I see churches and pastors getting distracted and becoming more concerned about looks and feels and making sure people are entertained rather than about teaching solid truth and deep faith. We sure get fired up about political and social issues, and we’ve got to look fly in front of people to keep up with the world, while the meat of God’s Word for daily living, spiritual growth, furthering of God’s Kingdom, and changing that world can just take a backseat—as if we don’t truly believe in it’s Power. I hear more motivational speaking than preaching, and those are not the same thing. Sadly, the church is sick and is presenting a shallow Gospel, and then we wonder why so many people, especially young people, question and abandon their faith. They’ve been given a different Gospel (2 Corinthians 11:3-4; Galatians 1:6-9) with no saving power. Their need isn’t satisfied. Their faith doesn’t take root because their faith hasn’t been placed in the true Solid Rock of Christ, but sinking sand.

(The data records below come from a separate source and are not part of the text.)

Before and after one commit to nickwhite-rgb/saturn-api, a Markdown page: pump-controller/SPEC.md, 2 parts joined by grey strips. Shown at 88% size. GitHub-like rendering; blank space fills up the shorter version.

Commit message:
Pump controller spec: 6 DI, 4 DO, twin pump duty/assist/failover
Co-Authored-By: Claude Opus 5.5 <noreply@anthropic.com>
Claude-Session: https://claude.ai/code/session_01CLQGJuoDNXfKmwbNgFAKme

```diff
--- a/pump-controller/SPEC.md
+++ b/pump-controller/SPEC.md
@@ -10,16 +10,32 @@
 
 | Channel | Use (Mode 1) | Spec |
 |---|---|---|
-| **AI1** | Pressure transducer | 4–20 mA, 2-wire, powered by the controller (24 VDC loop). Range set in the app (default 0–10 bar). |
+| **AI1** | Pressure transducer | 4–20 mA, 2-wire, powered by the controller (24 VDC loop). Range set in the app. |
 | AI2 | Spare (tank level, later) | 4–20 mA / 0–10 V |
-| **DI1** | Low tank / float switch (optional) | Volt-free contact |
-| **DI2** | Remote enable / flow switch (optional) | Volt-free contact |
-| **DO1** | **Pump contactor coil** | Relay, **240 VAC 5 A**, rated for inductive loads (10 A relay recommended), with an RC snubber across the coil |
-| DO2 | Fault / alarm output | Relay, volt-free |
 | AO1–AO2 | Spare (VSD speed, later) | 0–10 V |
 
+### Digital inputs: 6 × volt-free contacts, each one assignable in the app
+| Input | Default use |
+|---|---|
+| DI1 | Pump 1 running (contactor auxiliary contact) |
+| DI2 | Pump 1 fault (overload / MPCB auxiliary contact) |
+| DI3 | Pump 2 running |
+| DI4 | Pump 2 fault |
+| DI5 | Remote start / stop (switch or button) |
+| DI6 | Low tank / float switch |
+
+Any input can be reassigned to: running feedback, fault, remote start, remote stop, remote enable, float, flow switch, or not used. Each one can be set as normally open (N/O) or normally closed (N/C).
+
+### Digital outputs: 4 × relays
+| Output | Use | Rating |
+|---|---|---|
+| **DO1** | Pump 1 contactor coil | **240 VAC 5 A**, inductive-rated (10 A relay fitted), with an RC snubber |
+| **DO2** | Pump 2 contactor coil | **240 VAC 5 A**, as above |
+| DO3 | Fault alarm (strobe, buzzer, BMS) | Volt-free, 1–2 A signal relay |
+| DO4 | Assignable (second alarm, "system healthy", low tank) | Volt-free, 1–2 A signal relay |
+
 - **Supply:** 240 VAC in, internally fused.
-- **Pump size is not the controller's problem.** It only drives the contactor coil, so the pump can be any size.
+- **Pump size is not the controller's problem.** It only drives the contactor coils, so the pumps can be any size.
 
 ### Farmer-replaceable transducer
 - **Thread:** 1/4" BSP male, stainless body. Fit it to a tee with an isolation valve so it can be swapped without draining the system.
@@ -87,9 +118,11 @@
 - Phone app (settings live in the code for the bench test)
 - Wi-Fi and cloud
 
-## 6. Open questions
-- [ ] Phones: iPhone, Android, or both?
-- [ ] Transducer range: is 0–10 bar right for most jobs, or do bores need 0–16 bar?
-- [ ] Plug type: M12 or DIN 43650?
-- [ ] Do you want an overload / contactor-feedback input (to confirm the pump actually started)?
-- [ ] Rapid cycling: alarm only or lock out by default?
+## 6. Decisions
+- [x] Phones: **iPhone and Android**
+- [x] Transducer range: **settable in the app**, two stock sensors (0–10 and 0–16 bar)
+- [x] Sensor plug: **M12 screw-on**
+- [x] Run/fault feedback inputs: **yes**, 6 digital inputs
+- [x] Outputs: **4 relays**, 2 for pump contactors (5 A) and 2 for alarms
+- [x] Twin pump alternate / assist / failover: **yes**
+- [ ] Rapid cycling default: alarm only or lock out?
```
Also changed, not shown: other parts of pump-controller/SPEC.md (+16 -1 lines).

Rachael: If you could tell the Church anything, what would it be? What’s on your heart?
Pastor Kevin Obermeyer: So many have unteachable spirit attitudes. I want to remind people about holiness that seems to be so lacking today. Continue reading “And the Preacher Rolled Up His Sleeves”
What has being a pastor/ pastor’s wife cost you?
This comes at the expense of a broken heart. —Pastor Pablo Catala
Physical and emotional stress; personal time and freedom; often any sense of security because things change so much in your life; and struggles with self-worth as you are constantly being evaluated, of which you mostly only hear about your shortcomings. —Pastor Kevin Obermeyer
As a missionary it has cost convenience, comfort, seeing family… but the promised reward of souls far outweigh the costs. —Anonymous Pastor, Kathmandu, Nepal
What is the hardest part of pastoring?
Seeing what people need to do and watching them not do it, no matter how I present it or how I word it, no matter how much time I spent with them and then having to hear the lament of,“Pastor, you were right,” which does not comfort me as I’m seeing the carnage of their bad decisions. —Anonymous Pastor
Expecting to be loved, understood, maybe even appreciated? They have no idea how needy we are. —Anonymous Pastor’s Wife
Sometimes your own children reject everything you’ve lived for and still you must keep going. —Anonymous
Realizing how much you don’t know, and feeling like you never do enough, aren’t good enough, or that you might misspeak something heretical. —Pastor Kevin Obermeyer
What is your biggest challenge and most unexpected hardship in pastoring?
I guess my passion for the church gets me in trouble. —Janet Foley
Making sure that in the midst of building God’s church I don’t lose my marriage or children to the devil’s lies. Stretching time and making sure none of the 3 most important elements of your life are not cheated: God/ family/ work. —Pastor Pablo Catala Continue reading “Pastor, Pastor’s Wife~ What Breaks Your Heart, What Keeps You Going?”